After all, most of them are just like regular people.    

They go to work, sleep and spend time with their loved ones.  Posthumans contribute to society, working to help better things.  They aren't savages, and the image of vampires as bloodsucking immortals is... less than great, at least to them.

So, the International Methuselah League of Posthumans work to prove that their kind are active, contributing members of society.  Most humans still act as though the walking, living dead aren't among us.  Some Posthumans want to create a campaign to out famous Posthumans, to try and generate public attention to their plight.

There is an impediment to that.

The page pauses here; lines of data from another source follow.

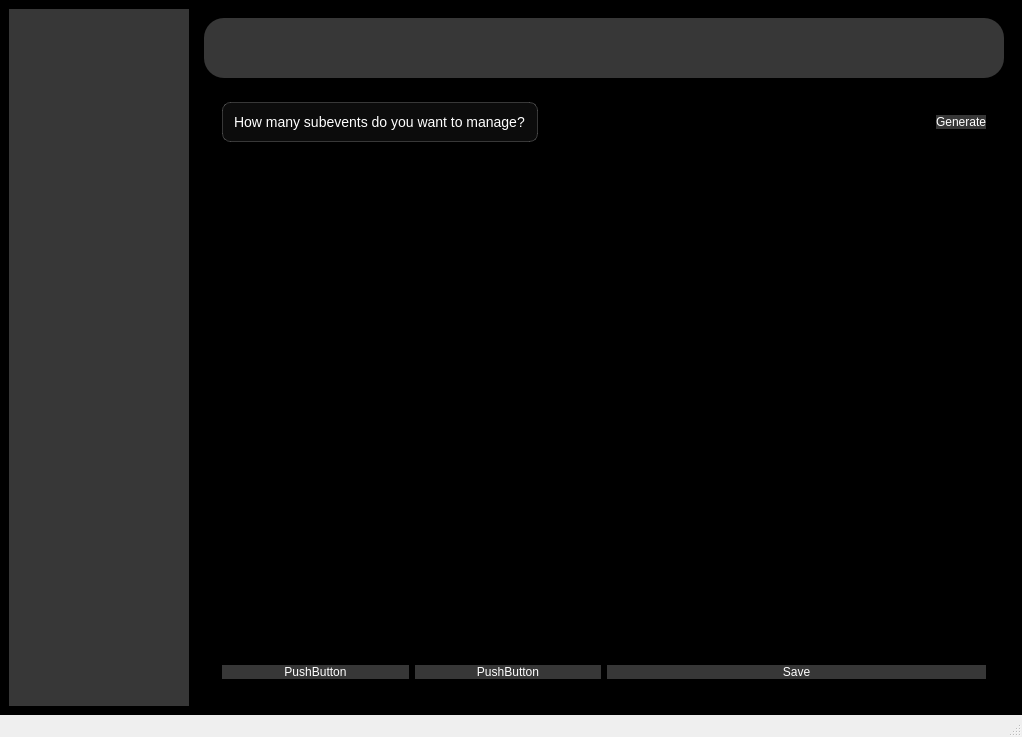
The window that placemanage.ui (Prabin-63/EMS) describes before a commit, drawn with Qt 5.
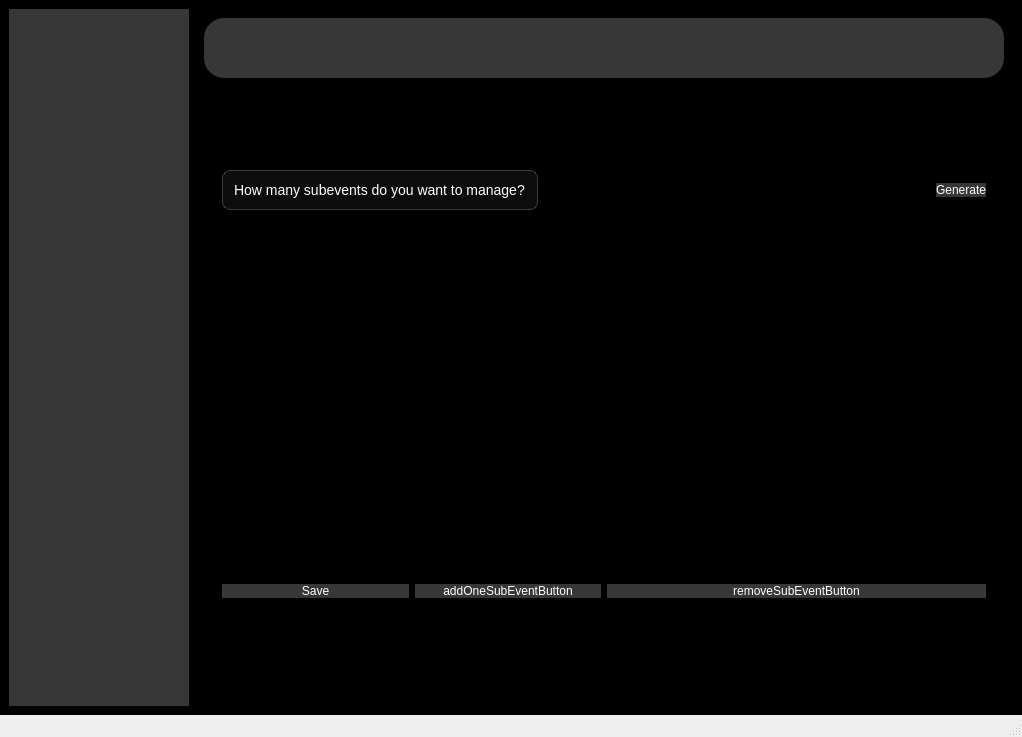
The same window after the commit.

```diff
--- a/placemanage.ui
+++ b/placemanage.ui
@@ -145,6 +145,12 @@
           </item>
           <item>
            <widget class="QScrollArea" name="scrollArea">
+            <property name="sizePolicy">
+             <sizepolicy hsizetype="Preferred" vsizetype="Preferred">
+              <horstretch>0</horstretch>
+              <verstretch>0</verstretch>
+             </sizepolicy>
+            </property>
             <property name="widgetResizable">
              <bool>true</bool>
             </property>
@@ -154,19 +160,14 @@
                <x>0</x>
                <y>0</y>
                <width>798</width>
-               <height>507</height>
+               <height>104</height>
               </rect>
              </property>
-             <widget class="QWidget" name="subEventContainer" native="true">
-              <property name="geometry">
-               <rect>
-                <x>0</x>
-                <y>0</y>
-                <width>791</width>
-                <height>531</height>
-               </rect>
-              </property>
-             </widget>
+             <layout class="QVBoxLayout" name="verticalLayout_5">
+              <item>
+               <widget class="QWidget" name="subEventContainer" native="true"/>
+              </item>
+             </layout>
             </widget>
            </widget>
           </item>
@@ -185,7 +186,7 @@
 }</string>
                  </property>
                  <property name="text">
-                  <string>PushButton</string>
+                  <string>Save</string>
                  </property>
                 </widget>
                </item>
@@ -199,7 +200,7 @@
 }</string>
                  </property>
                  <property name="text">
-                  <string>PushButton</string>
+                  <string>addOneSubEventButton</string>
                  </property>
                 </widget>
                </item>
@@ -215,7 +216,7 @@
 }</string>
                </property>
                <property name="text">
-                <string>Save</string>
+                <string>removeSubEventButton</string>
                </property>
               </widget>
              </item>
```
Left out of the diff: 4 changed lines with no effect on the pictures.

Some sort of collective disbelief on the validity of, not just the undead, but all manner of supernatural subjects prevents the IMLP from making headway in their campaign to further the interests of Posthumans.  A great number of humans just choose to not believe it.  They can be convinced, but it never seems to matter, as the media and others somehow drown anything that might help advance their point.

Worse still, they know some of their kind are ancient, murderous creatures that have survived by drinking and killing humans.  Those ancient monsters have created entire lineages of hunters.  Enemies upon enemies who use the shadowy, nebulous understanding of Posthumans to attack them, regardless of whether or not they are hostile to human life.

The Stoker Paradox
The posthumans of the IMLP refer to the odd fact that popular culture has fiction stories of the undead and the fact that people refuse to recognize the reality of their existence as the Stoker Paradox.  Named after Brom Stoker, the paradox always seems to be a large part of the problem they try to solve.  Most Posthumans chalk it up to a psychological flaw in human thinking, much like the Uncanny Valley.

The Undead Rights Act
Perhaps the most drastic success for the IMLP had been the advocacy and the passing of the Undead Rights Act in the United States in 1972, put into law under the Nixon administration.  The URA passing would've seemed to have expanded the awareness of the plight of the posthuman in the US, but it had the opposite effect.  The URA expressly made the murder or destruction of the living dead a crime, unless the Undead in question had been causing some form of serious harm- even then, a court had been created to try and determine whether or not the United States Government would allow such a creature to exist or not.

The URA mainly expanded part of the United State Mulitversal Survey's authority, allowing the creation of a task force within the USMS for the specific objective of containing External threats, the EHC unit.  This allowed the USMS to take over various cases, often preventing the loss of life or unlife at sites throughout the US.